RECORDS FOR THIS EXERCISE |

━━━━━━━━━━━━━━━━━━━━

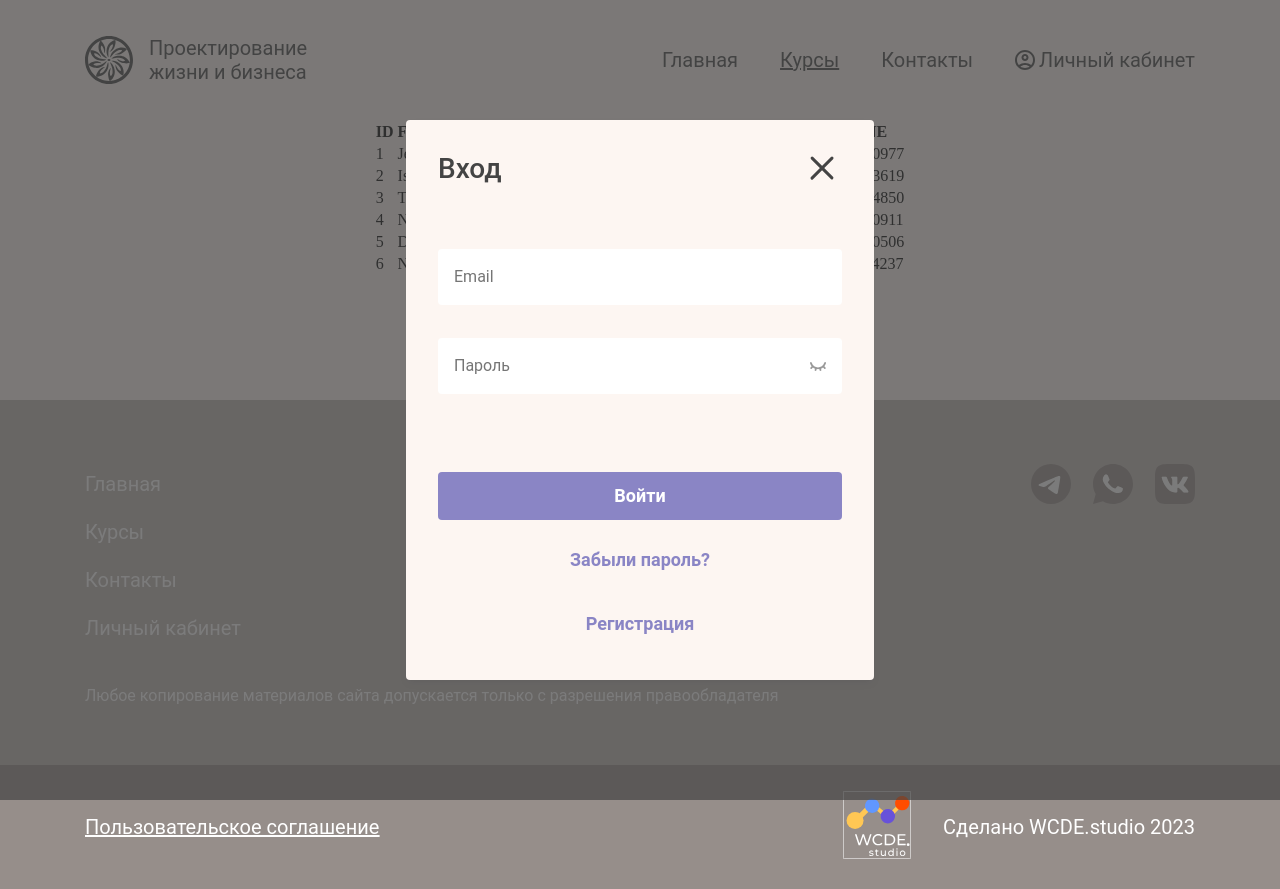
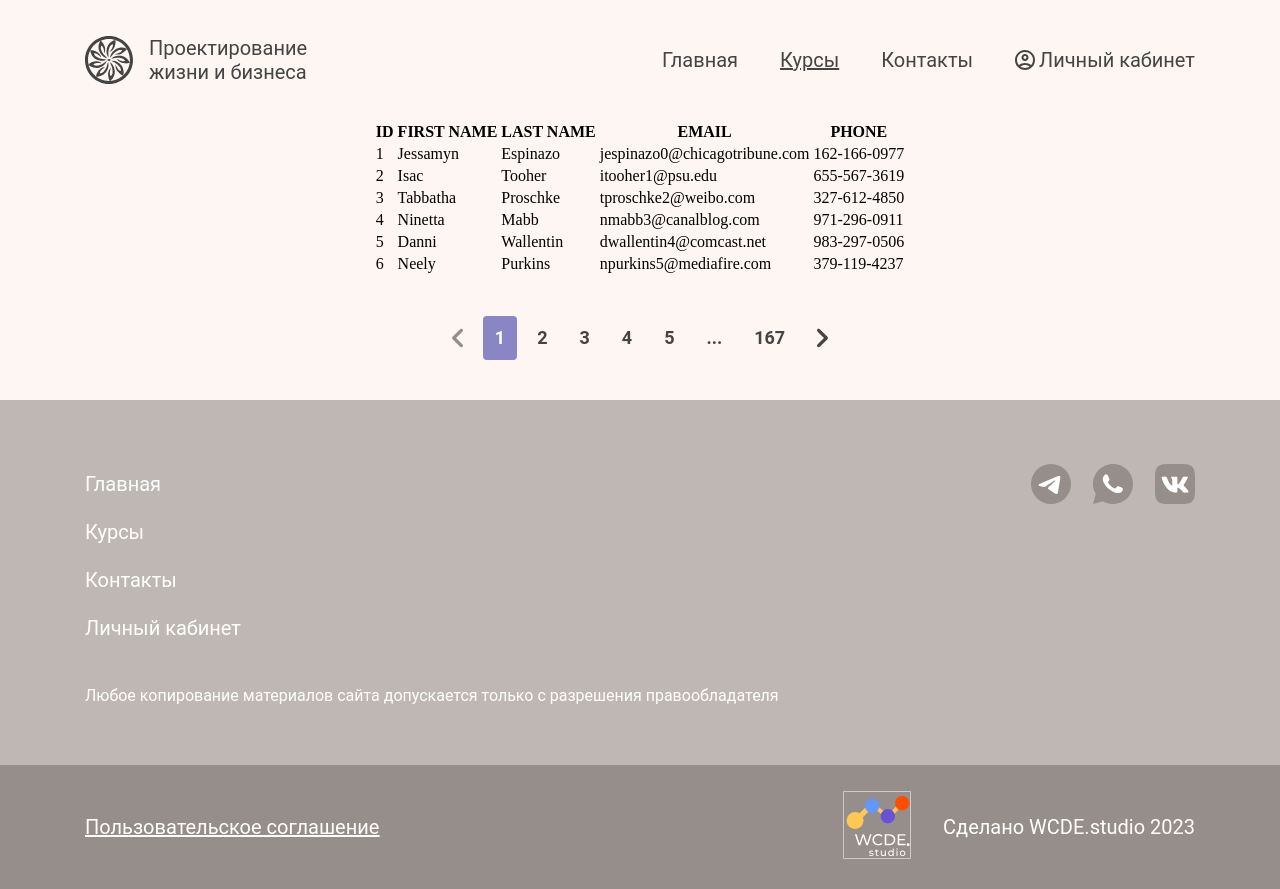
Before and after one commit to wcde-studio/ls-frontend, a Next.js app: page /courses in a window 1280 px wide. Built offline with nearby package versions, Linux system fonts and the light colour scheme.

Commit message:
add useRouter to authorization form

```diff
--- a/src/components/forms/authorization-form/authorization-form.tsx
+++ b/src/components/forms/authorization-form/authorization-form.tsx
@@ -5,6 +5,7 @@ import React, { useState, useEffect } from 'react';
 import styles from './authorization-form.module.scss';
 
 import Link from 'next/link';
+import { useRouter } from 'next/navigation';
 
 import { Button, Input } from '@/components/ui';
 
@@ -39,8 +40,13 @@ const AuthorizationForm = (props: Props) => {
 		[InputName.UserName]: false,
 	});
 
+	const router = useRouter();
+
 	useEffect(() => {
-		if (valid && checkEnd) onClose();
+		if (valid && checkEnd) {
+			onClose();
+			router.push('/personal-area');
+		}
 	}, [valid, checkEnd, onClose]);
 
 	return (
--- a/src/components/header/header.tsx
+++ b/src/components/header/header.tsx
@@ -14,7 +14,7 @@ const Header = () => {
 	const pathname = usePathname();
 	const isActive = (path: string) => path === pathname;
 
-	const [modalOn, setModalOn] = useState(true);
+	const [modalOn, setModalOn] = useState(false);
 
 	const modalOnClick = () => setModalOn(!modalOn);
 
@@ -47,8 +47,8 @@ const Header = () => {
 						)}>
 						Контакты
 					</Link>
-					<Link
-						href="/personal-area"
+					<button
+						onClick={modalOnClick}
 						className={clsx(
 							styles.link,
 							styles.profileLink,
@@ -56,7 +56,7 @@ const Header = () => {
 						)}>
 						<ProfileIcon className={styles.iconProfile} />
 						<span className={styles.profileLinkText}>Личный кабинет</span>
-					</Link>
+					</button>
 				</nav>
 			</div>
 			<Modal modalOn={modalOn} onClick={modalOnClick}>
```
Also changed, not shown: public/lada-intro.png (added).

━━━━━━━━━━━━━━━━━━━━

EXERCISE INSTRUCTIONS | Lines with the string "onClose" in the data above: say how many there are, giving the number alone.

ANSWER SECTION | 3